Manufacturer: Bang & Olufsen
Reviewer: Luke Coleman
The latest entrant into the growing fashion-mobile ring, the Serenata combines the mobile phone prowess of global 2nd-runner Samsung with the sleek design sensibilities of home audio specialists Bang & Olufsen.
Easily one of the most innovative and unique designs for a mobile in years, the Serenata has been made for the music purist with a taste for luxury brands. But does the Serenata fall into the same trap as so many high fashion, high-price phones have in the recent past?
The Serenata is the fashion-accessory attempt to marry a music player with a phone, from one company with a strong reputation for high-quality music systems and another for mobiles. Unlike many other mobiles with music players, the Serenata does not marry the two well. There is no number pad, requiring an iPod-style click wheel or occasional touchscreen input. As a phone, it is light on features and at times barely useable. Text input, even with predictive text, is agonisingly slow. Entering numbers is not much better.
As a music player, the device is workable. The wheel and menu interface will be familiar to any iPod user, and the inclusion of album covers with music is easy to use and easy on the eyes. Syncing music and album art using Windows Media Player is a breeze. 4GB of storage space is good for a small pile of CDs, but nothing exceptional compared to other music phones.

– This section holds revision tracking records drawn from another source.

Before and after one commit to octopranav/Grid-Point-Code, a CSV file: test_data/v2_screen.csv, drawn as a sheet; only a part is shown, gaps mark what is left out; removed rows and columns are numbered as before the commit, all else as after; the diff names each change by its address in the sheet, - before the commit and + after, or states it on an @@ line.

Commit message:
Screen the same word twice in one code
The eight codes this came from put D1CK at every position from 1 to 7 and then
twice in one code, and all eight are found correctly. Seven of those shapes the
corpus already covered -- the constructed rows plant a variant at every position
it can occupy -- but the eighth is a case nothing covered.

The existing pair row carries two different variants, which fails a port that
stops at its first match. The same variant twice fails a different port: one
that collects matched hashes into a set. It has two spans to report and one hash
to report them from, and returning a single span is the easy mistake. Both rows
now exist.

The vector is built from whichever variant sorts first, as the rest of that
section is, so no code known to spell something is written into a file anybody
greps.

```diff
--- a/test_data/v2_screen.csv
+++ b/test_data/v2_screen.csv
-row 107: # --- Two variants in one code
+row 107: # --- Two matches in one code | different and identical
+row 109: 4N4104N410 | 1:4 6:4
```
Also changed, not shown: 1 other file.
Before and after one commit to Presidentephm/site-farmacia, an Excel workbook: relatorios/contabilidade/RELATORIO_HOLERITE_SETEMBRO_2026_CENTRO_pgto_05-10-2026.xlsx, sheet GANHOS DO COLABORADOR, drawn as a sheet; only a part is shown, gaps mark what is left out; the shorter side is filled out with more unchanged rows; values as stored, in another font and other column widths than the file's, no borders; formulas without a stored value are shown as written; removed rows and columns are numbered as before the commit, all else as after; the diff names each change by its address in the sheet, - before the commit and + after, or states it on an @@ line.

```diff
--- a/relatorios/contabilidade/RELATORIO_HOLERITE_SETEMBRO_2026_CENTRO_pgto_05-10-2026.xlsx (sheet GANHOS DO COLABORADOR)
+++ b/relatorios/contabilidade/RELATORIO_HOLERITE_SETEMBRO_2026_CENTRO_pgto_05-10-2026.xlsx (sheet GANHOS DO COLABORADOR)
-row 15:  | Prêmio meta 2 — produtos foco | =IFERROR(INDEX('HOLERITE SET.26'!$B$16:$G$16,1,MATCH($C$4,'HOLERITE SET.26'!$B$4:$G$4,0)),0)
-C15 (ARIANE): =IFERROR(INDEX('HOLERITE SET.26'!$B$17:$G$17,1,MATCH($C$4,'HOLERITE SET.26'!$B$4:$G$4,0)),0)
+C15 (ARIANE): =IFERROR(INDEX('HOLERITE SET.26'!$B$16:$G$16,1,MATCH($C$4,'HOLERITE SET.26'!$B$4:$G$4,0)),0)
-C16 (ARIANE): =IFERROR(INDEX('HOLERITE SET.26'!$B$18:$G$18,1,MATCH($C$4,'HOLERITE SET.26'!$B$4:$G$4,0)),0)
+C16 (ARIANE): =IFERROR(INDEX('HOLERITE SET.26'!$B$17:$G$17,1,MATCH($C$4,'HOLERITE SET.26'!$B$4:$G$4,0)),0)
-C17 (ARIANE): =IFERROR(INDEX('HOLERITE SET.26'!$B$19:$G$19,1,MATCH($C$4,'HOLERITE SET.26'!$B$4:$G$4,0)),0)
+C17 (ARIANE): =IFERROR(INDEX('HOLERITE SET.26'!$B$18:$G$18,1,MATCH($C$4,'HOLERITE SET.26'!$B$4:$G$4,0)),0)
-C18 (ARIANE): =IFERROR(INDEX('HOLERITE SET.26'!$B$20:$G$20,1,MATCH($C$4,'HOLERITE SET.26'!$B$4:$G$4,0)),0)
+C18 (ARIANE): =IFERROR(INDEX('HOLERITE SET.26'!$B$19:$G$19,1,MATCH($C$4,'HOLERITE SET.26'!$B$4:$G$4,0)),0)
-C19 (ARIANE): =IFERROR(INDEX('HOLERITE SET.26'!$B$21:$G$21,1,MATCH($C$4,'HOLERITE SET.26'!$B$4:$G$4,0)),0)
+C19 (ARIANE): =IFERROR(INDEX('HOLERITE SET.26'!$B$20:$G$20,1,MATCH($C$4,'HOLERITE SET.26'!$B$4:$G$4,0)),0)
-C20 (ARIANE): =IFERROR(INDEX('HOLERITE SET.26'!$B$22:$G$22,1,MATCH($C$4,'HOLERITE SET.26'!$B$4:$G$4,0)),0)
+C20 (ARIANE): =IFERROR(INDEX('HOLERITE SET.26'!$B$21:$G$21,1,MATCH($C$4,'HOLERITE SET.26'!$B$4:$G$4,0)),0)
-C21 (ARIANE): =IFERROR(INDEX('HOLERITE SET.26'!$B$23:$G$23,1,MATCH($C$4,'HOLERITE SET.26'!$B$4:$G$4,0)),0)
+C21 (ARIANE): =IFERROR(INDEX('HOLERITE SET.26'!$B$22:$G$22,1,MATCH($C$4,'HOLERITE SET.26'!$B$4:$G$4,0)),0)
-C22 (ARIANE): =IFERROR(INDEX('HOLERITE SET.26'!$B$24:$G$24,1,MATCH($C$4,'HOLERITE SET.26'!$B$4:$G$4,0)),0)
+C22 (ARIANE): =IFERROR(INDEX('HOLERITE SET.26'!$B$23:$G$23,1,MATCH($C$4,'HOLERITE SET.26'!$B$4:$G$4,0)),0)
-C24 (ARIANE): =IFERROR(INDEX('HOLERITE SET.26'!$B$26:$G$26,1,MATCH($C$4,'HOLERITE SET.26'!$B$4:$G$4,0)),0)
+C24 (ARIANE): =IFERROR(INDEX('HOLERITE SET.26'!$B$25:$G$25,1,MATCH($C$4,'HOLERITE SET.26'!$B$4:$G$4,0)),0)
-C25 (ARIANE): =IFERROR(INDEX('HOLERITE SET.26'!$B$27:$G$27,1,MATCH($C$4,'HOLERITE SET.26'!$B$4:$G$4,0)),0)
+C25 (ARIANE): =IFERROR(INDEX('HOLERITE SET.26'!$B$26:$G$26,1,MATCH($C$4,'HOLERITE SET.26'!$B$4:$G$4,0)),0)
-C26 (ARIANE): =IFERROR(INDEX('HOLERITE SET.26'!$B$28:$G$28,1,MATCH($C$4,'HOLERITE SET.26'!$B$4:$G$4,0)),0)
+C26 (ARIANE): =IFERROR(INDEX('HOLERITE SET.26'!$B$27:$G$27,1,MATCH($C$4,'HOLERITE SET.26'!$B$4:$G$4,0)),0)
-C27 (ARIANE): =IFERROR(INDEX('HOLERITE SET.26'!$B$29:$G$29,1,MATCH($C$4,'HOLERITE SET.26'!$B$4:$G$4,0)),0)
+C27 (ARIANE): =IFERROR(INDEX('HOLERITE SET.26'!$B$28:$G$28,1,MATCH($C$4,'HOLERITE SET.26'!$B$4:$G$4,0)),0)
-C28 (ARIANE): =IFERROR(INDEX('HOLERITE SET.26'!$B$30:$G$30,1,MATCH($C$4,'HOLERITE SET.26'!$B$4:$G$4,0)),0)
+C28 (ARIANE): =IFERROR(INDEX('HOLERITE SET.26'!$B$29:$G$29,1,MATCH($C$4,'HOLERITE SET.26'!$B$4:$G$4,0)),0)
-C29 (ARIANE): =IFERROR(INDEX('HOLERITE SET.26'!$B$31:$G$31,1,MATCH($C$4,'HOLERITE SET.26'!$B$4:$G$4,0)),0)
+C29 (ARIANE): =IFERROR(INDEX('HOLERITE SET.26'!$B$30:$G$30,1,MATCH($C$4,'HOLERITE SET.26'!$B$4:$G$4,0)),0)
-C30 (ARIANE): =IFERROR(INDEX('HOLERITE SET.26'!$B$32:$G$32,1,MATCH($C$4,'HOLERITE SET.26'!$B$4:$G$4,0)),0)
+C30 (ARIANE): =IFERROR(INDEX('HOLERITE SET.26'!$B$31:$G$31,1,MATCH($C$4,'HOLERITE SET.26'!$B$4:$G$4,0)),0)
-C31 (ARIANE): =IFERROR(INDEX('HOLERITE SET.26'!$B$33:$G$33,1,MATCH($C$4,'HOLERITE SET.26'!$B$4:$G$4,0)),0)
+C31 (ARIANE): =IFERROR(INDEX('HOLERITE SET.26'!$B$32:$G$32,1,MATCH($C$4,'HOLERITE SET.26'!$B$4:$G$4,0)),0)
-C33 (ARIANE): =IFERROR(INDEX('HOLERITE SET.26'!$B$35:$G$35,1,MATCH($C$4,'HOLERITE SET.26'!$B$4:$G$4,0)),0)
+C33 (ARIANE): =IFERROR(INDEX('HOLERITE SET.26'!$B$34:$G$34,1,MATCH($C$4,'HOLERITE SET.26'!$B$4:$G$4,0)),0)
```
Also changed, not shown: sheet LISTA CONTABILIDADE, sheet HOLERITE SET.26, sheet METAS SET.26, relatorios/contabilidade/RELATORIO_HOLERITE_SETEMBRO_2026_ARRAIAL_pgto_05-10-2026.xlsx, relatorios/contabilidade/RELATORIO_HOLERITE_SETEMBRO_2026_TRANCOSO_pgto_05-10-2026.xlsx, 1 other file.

A nifty slide-out speaker is a great addition – while speakers may be commonplace in mobiles, this speaker makes the device a true music-lovers delight. Great sound, great bass. The lack of a 3.5 mm headphone jack is a glaring omission from a phone which is dedicated to music, but B&O’s included headphones are both attractive and functional.
Like similar ‘designer’ mobiles (think the Porsche Design P’9521, or LG Prada), the Serenata has a very niche target market which throws any normal definition of “value” out the window. Value to some means exclusivity. Or rarity. Or fashionability. The Serenata has all these things. But if value means useability, or even usefulness, or features, the Serenata fails miserably. The eye-wateringly expensive asking price for this device will be just fine for those who have money to burn, but the reality is it will never suffice as an everyday mobile phone, for any user. It’s sexy and chic, but will only ever be a secondary mobile to whip out to impress onlookers (which it will).
As a stand alone music player without the mobile phone, the Serenata actually stands up in its own right. Design-wise, the slide-up speaker is sexy and gives impressive sound quality – head and shoulders above the tinny speakers found in your average mobile phone. The included headphones are also top-notch, in both form and function. But the Serenata will still not replace your iPod – 4GB of storage is a bit on the slim side and puts this device more in the league of the iPod Nano rather than the iPod Classic or Touch. The beautiful and slick metallic click-wheel will be pleasantly familiar to iPod users, as will the simple menu system.
It’s rating as a music player alone would be 3 stars.
As a music player, the Serenata is simple to use with an effective in-built speaker and standard storage space. As a phone, it is bad. The click wheel has been tried before – and failed before – by bigwigs like Nokia who abandoned the horrific input method.
Basically, it is unusable as a day-to-day mobile when it comes to simple tasks like text messaging. But if you have a spare two grand to splash around on an unusual MP3 player that nobody else has, this is… unique.